- What are we really seeing in the social media fishbowl?
- Spoiler alert: Kid loves teaching Twitter to Dad
- At the IGF: Youth participation = greater youth e-safety
- Enabling peer protection: Knowledge is empowerment
- Millennials’ changing social media use: Survey
- Heard of Twitch? Amazon has!
- Dealing with the nasties online
- Leadership in bullying prevention and so much more
Analysis & News – by Larry Magid
- High school kids show strong support for First Amendment
- UN bringing child rights into the digital age
- IGF attendees complain about censorship in Turkey while some advocate it for youth

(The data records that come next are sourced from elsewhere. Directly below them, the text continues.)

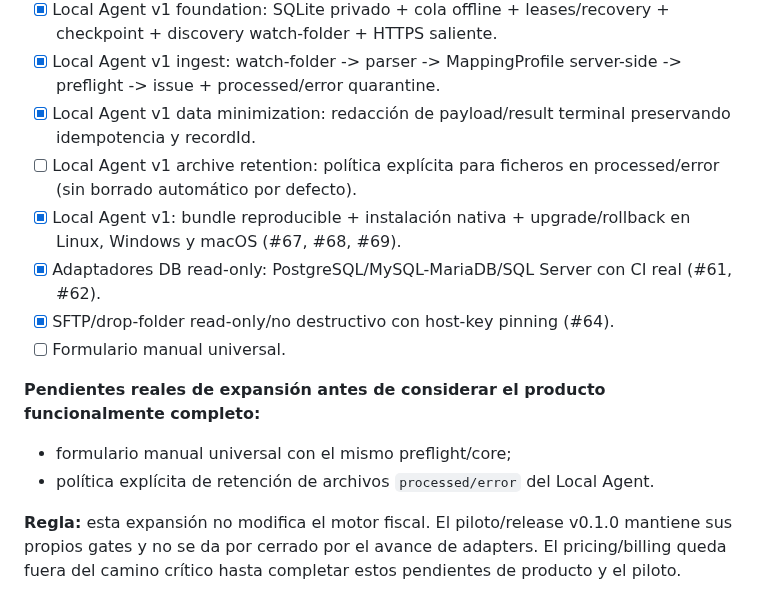
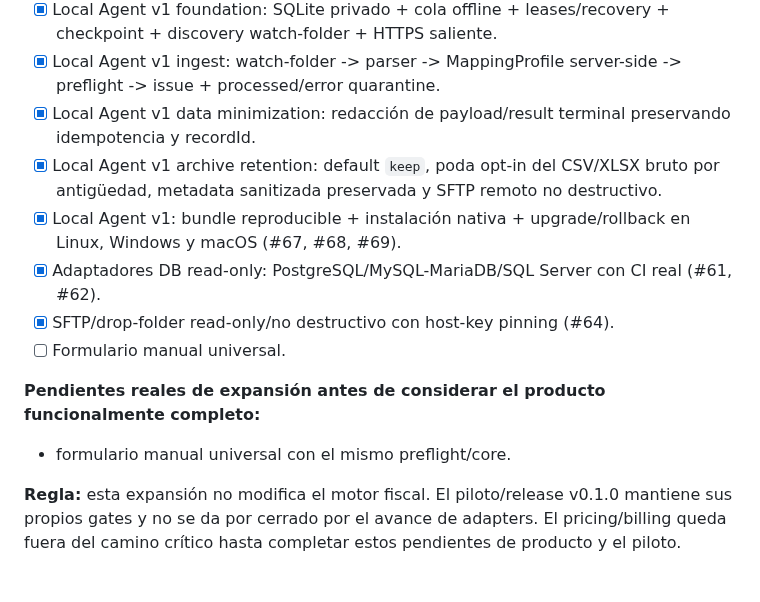
Before and after one commit to Emmakex/puente-verifactu, a Markdown page: docs/roadmap.md, the part around the change. Rendered like a GitHub page.

Commit message:
docs: mark Local Agent archive retention complete

```diff
--- a/docs/roadmap.md
+++ b/docs/roadmap.md
@@ -209,7 +209,7 @@ Conectores ERP/CRM adicionales, portal multiempresa, herramientas para asesoría
 - [x] Local Agent v1 foundation: SQLite privado + cola offline + leases/recovery + checkpoint + discovery watch-folder + HTTPS saliente.
 - [x] Local Agent v1 ingest: watch-folder -> parser -> MappingProfile server-side -> preflight -> issue + processed/error quarantine.
 - [x] Local Agent v1 data minimization: redacción de payload/result terminal preservando idempotencia y recordId.
-- [ ] Local Agent v1 archive retention: política explícita para ficheros en processed/error (sin borrado automático por defecto).
+- [x] Local Agent v1 archive retention: default `keep`, poda opt-in del CSV/XLSX bruto por antigüedad, metadata sanitizada preservada y SFTP remoto no destructivo.
 - [x] Local Agent v1: bundle reproducible + instalación nativa + upgrade/rollback en Linux, Windows y macOS (#67, #68, #69).
 - [x] Adaptadores DB read-only: PostgreSQL/MySQL-MariaDB/SQL Server con CI real (#61, #62).
 - [x] SFTP/drop-folder read-only/no destructivo con host-key pinning (#64).
@@ -217,7 +217,6 @@ Conectores ERP/CRM adicionales, portal multiempresa, herramientas para asesoría
 
 **Pendientes reales de expansión antes de considerar el producto funcionalmente completo:**
 
-- formulario manual universal con el mismo preflight/core;
-- política explícita de retención de archivos `processed/error` del Local Agent.
+- formulario manual universal con el mismo preflight/core.
 
 **Regla:** esta expansión no modifica el motor fiscal. El piloto/release v0.1.0 mantiene sus propios gates y no se da por cerrado por el avance de adapters. El pricing/billing queda fuera del camino crítico hasta completar estos pendientes de producto y el piloto.
```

- Internet Governance Forum topics include human rights, network neutrality and child protection
- Protecting children online needs to allow for their right to free speech
- It’s time for schools to upgrade both technology and pedagogy
- Why Google (and Facebook) should admit kids under 13
- As Ferguson struggles, Georgia teens create app to rate police departments